(Before-and-after change records)
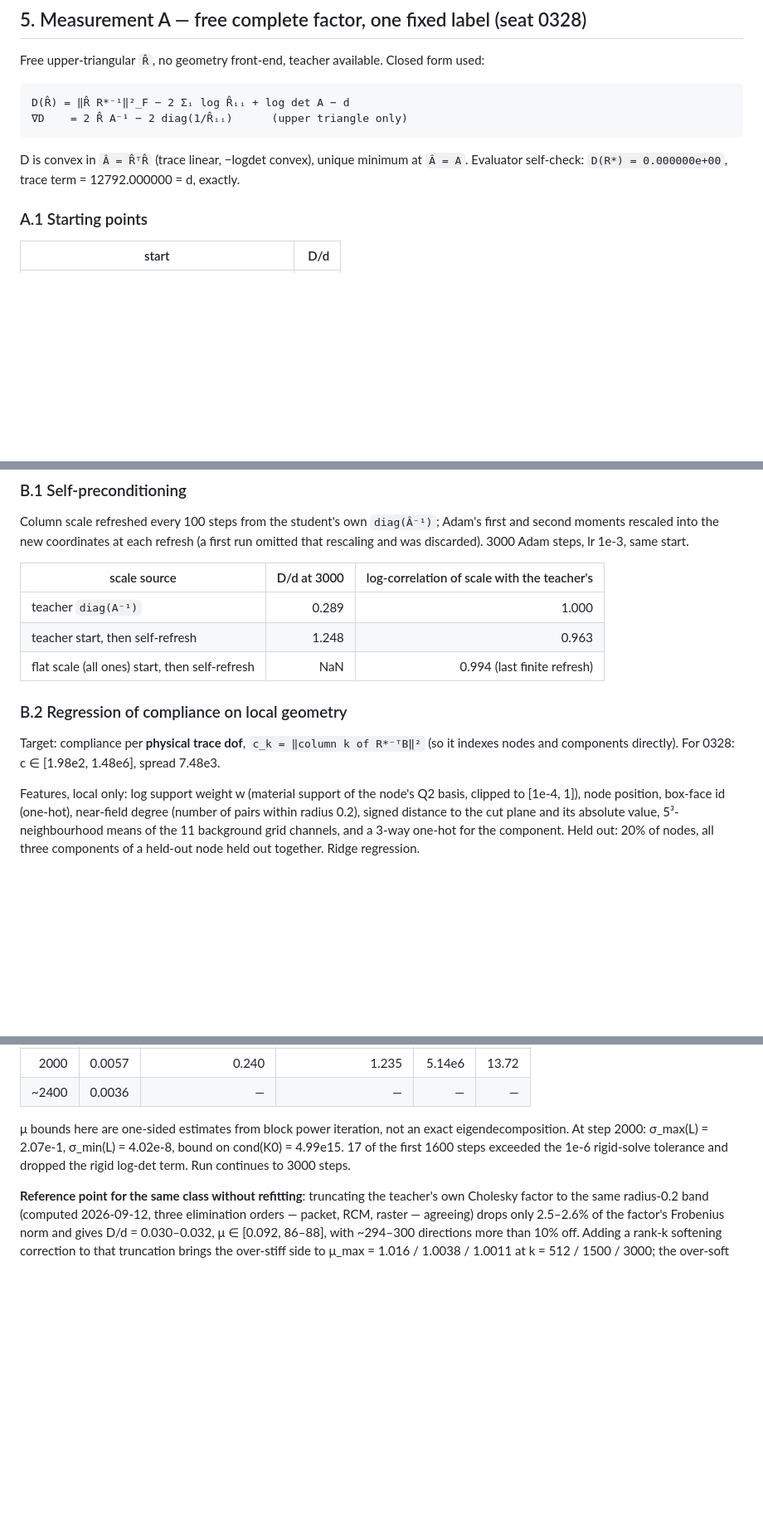
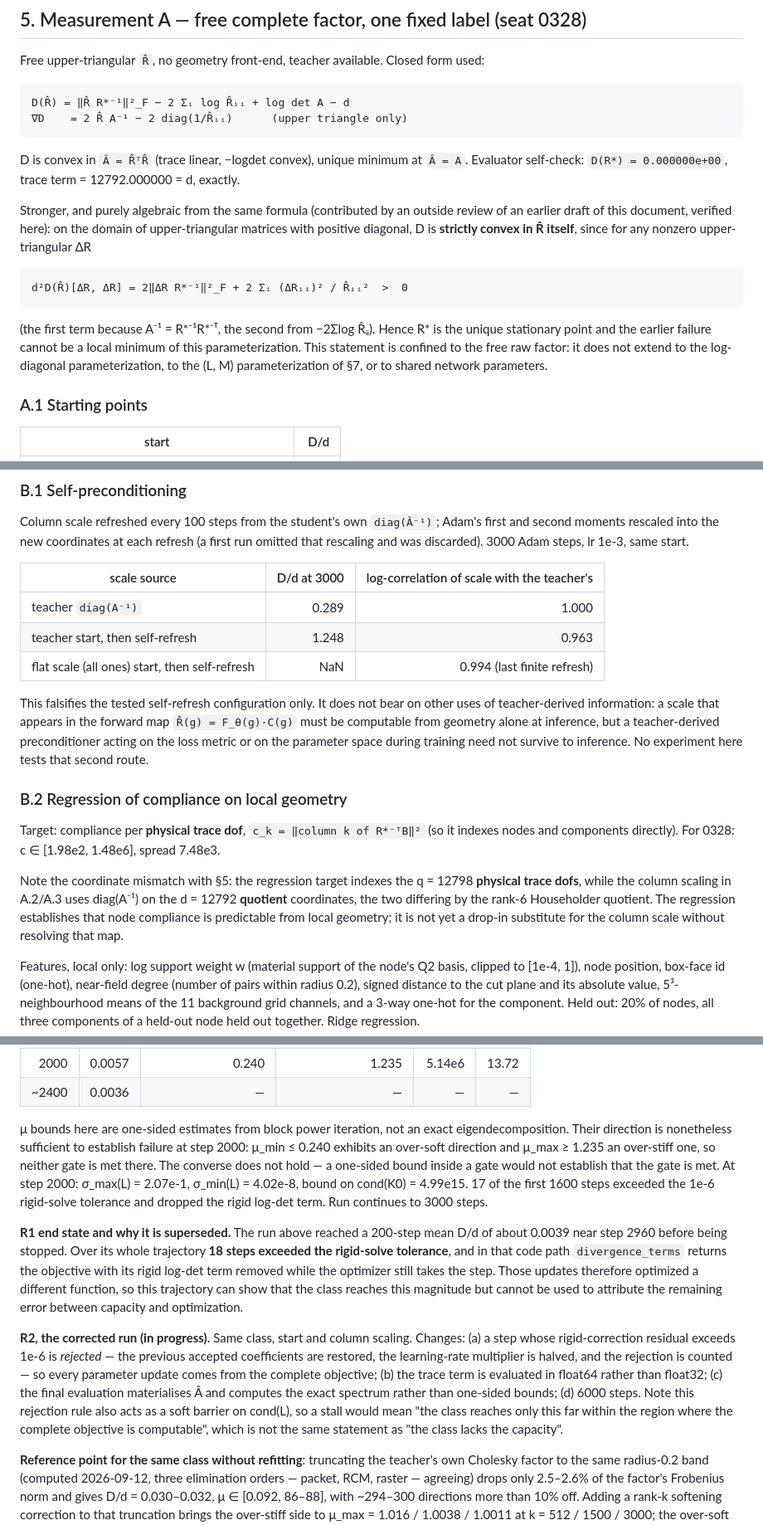
Before and after one commit to fanzhirui1004-source/curly-octo-goggles, a Markdown page: docs/BRIEFING_20260915.md, 3 parts joined by grey strips. Shown at 83% size. Rendered like a GitHub page; blank space fills up the shorter version.

Commit message:
Briefing: correct the gate claim, add strict convexity, scope the curvature and scale results
Outside review of the first draft caught three things this fixes. The free dense factor passes the
+/-10% work gate and fails the +/-3% target gate - 83 directions outside, extreme deviation 4.68% -
even though D/d = 2.1e-5 is below the 1e-4 threshold, which is itself the example that a mean
divergence does not stand in for an all-direction gate. D is strictly convex in the raw upper
triangular factor with positive diagonal, not merely in the operator, so the earlier failure cannot
have been a local minimum; the derivation is recorded and its scope stated. And the curvature table
is the spread of the Hessian's diagonal, not the condition number of the full Hessian, so column
scaling equalises without decoupling.

Also records that the one-sided spectrum bounds do establish failure at step 2000 though not
success; that the capacity run's 18 tolerance-exceeding steps optimized a truncated objective and
so cannot attribute the residual error; that its successor rejects such steps instead; that the
compliance regression indexes physical trace dofs while the column scale indexes quotient
coordinates; and that only the tested self-refresh configuration is falsified, not training-time
use of teacher information generally.

Co-Authored-By: Claude Opus 5 <noreply@anthropic.com>
Claude-Session: https://claude.ai/code/session_0114mFUC9kQKF8s1RT519QXM

````diff
--- a/docs/BRIEFING_20260915.md
+++ b/docs/BRIEFING_20260915.md
@@ -122,6 +122,19 @@ D(R̂) = ‖R̂ R*⁻¹‖²_F − 2 Σᵢ log R̂ᵢᵢ + log det A − d
 D is convex in `Â = R̂ᵀR̂` (trace linear, −logdet convex), unique minimum at `Â = A`.
 Evaluator self-check: `D(R*) = 0.000000e+00`, trace term = 12792.000000 = d, exactly.
 
+Stronger, and purely algebraic from the same formula (contributed by an outside review of an
+earlier draft of this document, verified here): on the domain of upper-triangular matrices with
+positive diagonal, D is **strictly convex in R̂ itself**, since for any nonzero upper-triangular ΔR
+
+```
+d²D(R̂)[ΔR, ΔR] = 2‖ΔR R*⁻¹‖²_F + 2 Σᵢ (ΔRᵢᵢ)² / R̂ᵢᵢ²  >  0
+```
+
+(the first term because A⁻¹ = R*⁻¹R*⁻ᵀ, the second from −2Σlog R̂ᵢᵢ). Hence R* is the unique
+stationary point and the earlier failure cannot be a local minimum of this parameterization. This
+statement is confined to the free raw factor: it does not extend to the log-diagonal
+parameterization, to the (L, M) parameterization of §7, or to shared network parameters.
+
 ### A.1 Starting points
 
 | start | D/d |
@@ -197,10 +221,22 @@ was discarded). 3000 Adam steps, lr 1e-3, same start.
 | teacher start, then self-refresh | 1.248 | 0.963 |
 | flat scale (all ones) start, then self-refresh | NaN | 0.994 (last finite refresh) |
 
+This falsifies the tested self-refresh configuration only. It does not bear on other uses of
+teacher-derived information: a scale that appears in the forward map `R̂(g) = F_θ(g)·C(g)` must be
+computable from geometry alone at inference, but a teacher-derived preconditioner acting on the
+loss metric or on the parameter space during training need not survive to inference. No experiment
+here tests that second route.
+
 ### B.2 Regression of compliance on local geometry
 
 Target: compliance per **physical trace dof**, `c_k = ‖column k of R*⁻ᵀB‖²` (so it indexes nodes
 and components directly). For 0328: c ∈ [1.98e2, 1.48e6], spread 7.48e3.
+
+Note the coordinate mismatch with §5: the regression target indexes the q = 12798 **physical trace
+dofs**, while the column scaling in A.2/A.3 uses diag(A⁻¹) on the d = 12792 **quotient**
+coordinates, the two differing by the rank-6 Householder quotient. The regression establishes that
+node compliance is predictable from local geometry; it is not yet a drop-in substitute for the
+column scale without resolving that map.
 
 Features, local only: log support weight w (material support of the node's Q2 basis, clipped to
 [1e-4, 1]), node position, box-face id (one-hot), near-field degree (number of pairs within radius
@@ -247,9 +283,28 @@ Start: `L = diag(1/√c_j)`, M ≈ 0. Adam, lr 1e-3, 22.8M parameters, 0.41 s/st
 | ~2400 | 0.0036 | — | — | — | — |
 
 μ bounds here are one-sided estimates from block power iteration, not an exact eigendecomposition.
+Their direction is nonetheless sufficient to establish failure at step 2000: μ_min ≤ 0.240 exhibits
+an over-soft direction and μ_max ≥ 1.235 an over-stiff one, so neither gate is met there. The
+converse does not hold — a one-sided bound inside a gate would not establish that the gate is met.
 At step 2000: σ_max(L) = 2.07e-1, σ_min(L) = 4.02e-8, bound on cond(K0) = 4.99e15.
 17 of the first 1600 steps exceeded the 1e-6 rigid-solve tolerance and dropped the rigid log-det
 term. Run continues to 3000 steps.
+
+**R1 end state and why it is superseded.** The run above reached a 200-step mean D/d of about
+0.0039 near step 2960 before being stopped. Over its whole trajectory **18 steps exceeded the
+rigid-solve tolerance**, and in that code path `divergence_terms` returns the objective with its
+rigid log-det term removed while the optimizer still takes the step. Those updates therefore
+optimized a different function, so this trajectory can show that the class reaches this magnitude
+but cannot be used to attribute the remaining error between capacity and optimization.
+
+**R2, the corrected run (in progress).** Same class, start and column scaling. Changes: (a) a step
+whose rigid-correction residual exceeds 1e-6 is *rejected* — the previous accepted coefficients are
+restored, the learning-rate multiplier is halved, and the rejection is counted — so every parameter
+update comes from the complete objective; (b) the trace term is evaluated in float64 rather than
+float32; (c) the final evaluation materialises Â and computes the exact spectrum rather than
+one-sided bounds; (d) 6000 steps. Note this rejection rule also acts as a soft barrier on cond(L),
+so a stall would mean "the class reaches only this far within the region where the complete
+objective is computable", which is not the same statement as "the class lacks the capacity".
 
 **Reference point for the same class without refitting**: truncating the teacher's own Cholesky
 factor to the same radius-0.2 band (computed 2026-09-12, three elimination orders — packet, RCM,
````
Also changed, not shown: other parts of docs/BRIEFING_20260915.md (+11 -0 lines).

Instructions for the task - The result should be an exact copy of every entry above, with no pictures included.

Output of the task -
Before and after one commit to fanzhirui1004-source/curly-octo-goggles, a Markdown page: docs/BRIEFING_20260915.md, 3 parts joined by grey strips. Shown at 83% size. Rendered like a GitHub page; blank space fills up the shorter version.

Commit message:
Briefing: correct the gate claim, add strict convexity, scope the curvature and scale results
Outside review of the first draft caught three things this fixes. The free dense factor passes the
+/-10% work gate and fails the +/-3% target gate - 83 directions outside, extreme deviation 4.68% -
even though D/d = 2.1e-5 is below the 1e-4 threshold, which is itself the example that a mean
divergence does not stand in for an all-direction gate. D is strictly convex in the raw upper
triangular factor with positive diagonal, not merely in the operator, so the earlier failure cannot
have been a local minimum; the derivation is recorded and its scope stated. And the curvature table
is the spread of the Hessian's diagonal, not the condition number of the full Hessian, so column
scaling equalises without decoupling.

Also records that the one-sided spectrum bounds do establish failure at step 2000 though not
success; that the capacity run's 18 tolerance-exceeding steps optimized a truncated objective and
so cannot attribute the residual error; that its successor rejects such steps instead; that the
compliance regression indexes physical trace dofs while the column scale indexes quotient
coordinates; and that only the tested self-refresh configuration is falsified, not training-time
use of teacher information generally.

Co-Authored-By: Claude Opus 5 <noreply@anthropic.com>
Claude-Session: https://claude.ai/code/session_0114mFUC9kQKF8s1RT519QXM

````diff
--- a/docs/BRIEFING_20260915.md
+++ b/docs/BRIEFING_20260915.md
@@ -122,6 +122,19 @@ D(R̂) = ‖R̂ R*⁻¹‖²_F − 2 Σᵢ log R̂ᵢᵢ + log det A − d
 D is convex in `Â = R̂ᵀR̂` (trace linear, −logdet convex), unique minimum at `Â = A`.
 Evaluator self-check: `D(R*) = 0.000000e+00`, trace term = 12792.000000 = d, exactly.
 
+Stronger, and purely algebraic from the same formula (contributed by an outside review of an
+earlier draft of this document, verified here): on the domain of upper-triangular matrices with
+positive diagonal, D is **strictly convex in R̂ itself**, since for any nonzero upper-triangular ΔR
+
+```
+d²D(R̂)[ΔR, ΔR] = 2‖ΔR R*⁻¹‖²_F + 2 Σᵢ (ΔRᵢᵢ)² / R̂ᵢᵢ²  >  0
+```
+
+(the first term because A⁻¹ = R*⁻¹R*⁻ᵀ, the second from −2Σlog R̂ᵢᵢ). Hence R* is the unique
+stationary point and the earlier failure cannot be a local minimum of this parameterization. This
+statement is confined to the free raw factor: it does not extend to the log-diagonal
+parameterization, to the (L, M) parameterization of §7, or to shared network parameters.
+
 ### A.1 Starting points
 
 | start | D/d |
@@ -197,10 +221,22 @@ was discarded). 3000 Adam steps, lr 1e-3, same start.
 | teacher start, then self-refresh | 1.248 | 0.963 |
 | flat scale (all ones) start, then self-refresh | NaN | 0.994 (last finite refresh) |
 
+This falsifies the tested self-refresh configuration only. It does not bear on other uses of
+teacher-derived information: a scale that appears in the forward map `R̂(g) = F_θ(g)·C(g)` must be
+computable from geometry alone at inference, but a teacher-derived preconditioner acting on the
+loss metric or on the parameter space during training need not survive to inference. No experiment
+here tests that second route.
+
 ### B.2 Regression of compliance on local geometry
 
 Target: compliance per **physical trace dof**, `c_k = ‖column k of R*⁻ᵀB‖²` (so it indexes nodes
 and components directly). For 0328: c ∈ [1.98e2, 1.48e6], spread 7.48e3.
+
+Note the coordinate mismatch with §5: the regression target indexes the q = 12798 **physical trace
+dofs**, while the column scaling in A.2/A.3 uses diag(A⁻¹) on the d = 12792 **quotient**
+coordinates, the two differing by the rank-6 Householder quotient. The regression establishes that
+node compliance is predictable from local geometry; it is not yet a drop-in substitute for the
+column scale without resolving that map.
 
 Features, local only: log support weight w (material support of the node's Q2 basis, clipped to
 [1e-4, 1]), node position, box-face id (one-hot), near-field degree (number of pairs within radius
@@ -247,9 +283,28 @@ Start: `L = diag(1/√c_j)`, M ≈ 0. Adam, lr 1e-3, 22.8M parameters, 0.41 s/st
 | ~2400 | 0.0036 | — | — | — | — |
 
 μ bounds here are one-sided estimates from block power iteration, not an exact eigendecomposition.
+Their direction is nonetheless sufficient to establish failure at step 2000: μ_min ≤ 0.240 exhibits
+an over-soft direction and μ_max ≥ 1.235 an over-stiff one, so neither gate is met there. The
+converse does not hold — a one-sided bound inside a gate would not establish that the gate is met.
 At step 2000: σ_max(L) = 2.07e-1, σ_min(L) = 4.02e-8, bound on cond(K0) = 4.99e15.
 17 of the first 1600 steps exceeded the 1e-6 rigid-solve tolerance and dropped the rigid log-det
 term. Run continues to 3000 steps.
+
+**R1 end state and why it is superseded.** The run above reached a 200-step mean D/d of about
+0.0039 near step 2960 before being stopped. Over its whole trajectory **18 steps exceeded the
+rigid-solve tolerance**, and in that code path `divergence_terms` returns the objective with its
+rigid log-det term removed while the optimizer still takes the step. Those updates therefore
+optimized a different function, so this trajectory can show that the class reaches this magnitude
+but cannot be used to attribute the remaining error between capacity and optimization.
+
+**R2, the corrected run (in progress).** Same class, start and column scaling. Changes: (a) a step
+whose rigid-correction residual exceeds 1e-6 is *rejected* — the previous accepted coefficients are
+restored, the learning-rate multiplier is halved, and the rejection is counted — so every parameter
+update comes from the complete objective; (b) the trace term is evaluated in float64 rather than
+float32; (c) the final evaluation materialises Â and computes the exact spectrum rather than
+one-sided bounds; (d) 6000 steps. Note this rejection rule also acts as a soft barrier on cond(L),
+so a stall would mean "the class reaches only this far within the region where the complete
+objective is computable", which is not the same statement as "the class lacks the capacity".
 
 **Reference point for the same class without refitting**: truncating the teacher's own Cholesky
 factor to the same radius-0.2 band (computed 2026-09-12, three elimination orders — packet, RCM,
````
Also changed, not shown: other parts of docs/BRIEFING_20260915.md (+11 -0 lines).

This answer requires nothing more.